=== Section Start ===

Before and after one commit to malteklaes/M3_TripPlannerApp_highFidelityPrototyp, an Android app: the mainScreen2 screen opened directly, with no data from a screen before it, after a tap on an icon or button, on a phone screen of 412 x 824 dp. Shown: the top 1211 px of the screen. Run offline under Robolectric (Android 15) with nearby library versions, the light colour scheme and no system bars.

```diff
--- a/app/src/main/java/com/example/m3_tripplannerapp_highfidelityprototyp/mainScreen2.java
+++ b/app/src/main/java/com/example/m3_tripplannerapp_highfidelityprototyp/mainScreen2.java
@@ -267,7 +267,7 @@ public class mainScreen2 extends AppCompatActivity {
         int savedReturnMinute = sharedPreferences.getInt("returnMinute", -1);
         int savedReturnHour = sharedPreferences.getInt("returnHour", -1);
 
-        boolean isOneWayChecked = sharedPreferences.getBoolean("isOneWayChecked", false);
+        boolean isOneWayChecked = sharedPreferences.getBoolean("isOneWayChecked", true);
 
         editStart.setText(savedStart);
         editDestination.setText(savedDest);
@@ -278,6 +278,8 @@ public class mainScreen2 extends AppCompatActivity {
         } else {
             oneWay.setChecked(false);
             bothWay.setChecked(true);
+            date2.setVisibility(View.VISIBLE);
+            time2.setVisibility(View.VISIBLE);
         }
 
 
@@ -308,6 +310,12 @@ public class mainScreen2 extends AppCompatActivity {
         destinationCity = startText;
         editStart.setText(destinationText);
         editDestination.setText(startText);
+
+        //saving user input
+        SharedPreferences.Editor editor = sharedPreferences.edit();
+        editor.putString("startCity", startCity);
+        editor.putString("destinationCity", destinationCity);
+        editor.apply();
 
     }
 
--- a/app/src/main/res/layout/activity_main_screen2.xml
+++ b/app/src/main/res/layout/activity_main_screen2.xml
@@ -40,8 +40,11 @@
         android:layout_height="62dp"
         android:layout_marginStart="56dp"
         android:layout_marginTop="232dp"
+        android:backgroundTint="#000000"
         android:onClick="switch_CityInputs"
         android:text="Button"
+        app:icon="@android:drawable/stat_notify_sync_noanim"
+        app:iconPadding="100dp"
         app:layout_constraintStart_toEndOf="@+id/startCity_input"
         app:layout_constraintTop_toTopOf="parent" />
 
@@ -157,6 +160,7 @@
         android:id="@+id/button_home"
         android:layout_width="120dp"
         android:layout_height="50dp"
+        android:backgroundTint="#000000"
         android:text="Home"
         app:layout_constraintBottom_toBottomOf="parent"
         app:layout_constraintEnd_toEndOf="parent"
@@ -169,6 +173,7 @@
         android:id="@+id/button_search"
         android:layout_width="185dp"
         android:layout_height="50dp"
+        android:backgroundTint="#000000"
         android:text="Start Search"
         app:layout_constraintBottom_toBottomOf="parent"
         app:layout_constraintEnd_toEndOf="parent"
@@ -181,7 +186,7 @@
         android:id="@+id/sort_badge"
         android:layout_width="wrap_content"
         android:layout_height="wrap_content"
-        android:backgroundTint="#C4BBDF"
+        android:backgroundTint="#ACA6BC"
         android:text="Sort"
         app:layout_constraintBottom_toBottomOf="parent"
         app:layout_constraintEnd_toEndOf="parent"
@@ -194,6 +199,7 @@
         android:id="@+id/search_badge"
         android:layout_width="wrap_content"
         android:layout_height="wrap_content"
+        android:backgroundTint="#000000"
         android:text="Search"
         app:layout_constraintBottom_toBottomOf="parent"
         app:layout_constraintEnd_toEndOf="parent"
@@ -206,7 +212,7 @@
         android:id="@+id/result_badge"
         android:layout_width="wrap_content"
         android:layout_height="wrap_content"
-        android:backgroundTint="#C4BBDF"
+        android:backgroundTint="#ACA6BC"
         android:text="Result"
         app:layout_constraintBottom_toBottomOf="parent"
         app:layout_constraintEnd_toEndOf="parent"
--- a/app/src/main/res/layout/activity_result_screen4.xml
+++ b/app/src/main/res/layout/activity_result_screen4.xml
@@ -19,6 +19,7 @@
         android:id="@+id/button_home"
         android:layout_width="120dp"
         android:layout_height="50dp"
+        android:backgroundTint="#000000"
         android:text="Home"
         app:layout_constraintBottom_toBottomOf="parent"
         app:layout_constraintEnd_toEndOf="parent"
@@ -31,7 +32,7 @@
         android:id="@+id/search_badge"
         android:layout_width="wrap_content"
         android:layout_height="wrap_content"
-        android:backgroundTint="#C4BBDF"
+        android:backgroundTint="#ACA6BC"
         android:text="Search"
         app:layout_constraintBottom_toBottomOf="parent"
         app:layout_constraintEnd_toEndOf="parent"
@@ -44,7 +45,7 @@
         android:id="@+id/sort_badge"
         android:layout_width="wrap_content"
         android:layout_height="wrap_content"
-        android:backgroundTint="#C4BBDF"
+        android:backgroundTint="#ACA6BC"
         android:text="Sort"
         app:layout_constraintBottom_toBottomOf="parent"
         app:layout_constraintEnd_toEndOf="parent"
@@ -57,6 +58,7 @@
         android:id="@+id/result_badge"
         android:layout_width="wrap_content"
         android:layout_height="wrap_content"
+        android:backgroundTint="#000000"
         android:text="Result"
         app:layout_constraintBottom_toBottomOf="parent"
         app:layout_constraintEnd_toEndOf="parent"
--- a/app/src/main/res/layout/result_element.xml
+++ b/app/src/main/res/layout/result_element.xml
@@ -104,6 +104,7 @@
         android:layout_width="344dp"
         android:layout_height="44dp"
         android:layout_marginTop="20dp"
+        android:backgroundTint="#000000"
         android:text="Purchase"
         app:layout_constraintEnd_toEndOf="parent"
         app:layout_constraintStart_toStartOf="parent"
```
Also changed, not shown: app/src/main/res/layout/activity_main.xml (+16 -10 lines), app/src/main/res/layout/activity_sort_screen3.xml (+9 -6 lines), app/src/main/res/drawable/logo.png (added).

=== Section End ===

Please filter the entries for the word "editor" and copy the lines that have it.

+        SharedPreferences.Editor editor = sharedPreferences.edit();
+        editor.putString("startCity", startCity);
+        editor.putString("destinationCity", destinationCity);
+        editor.apply();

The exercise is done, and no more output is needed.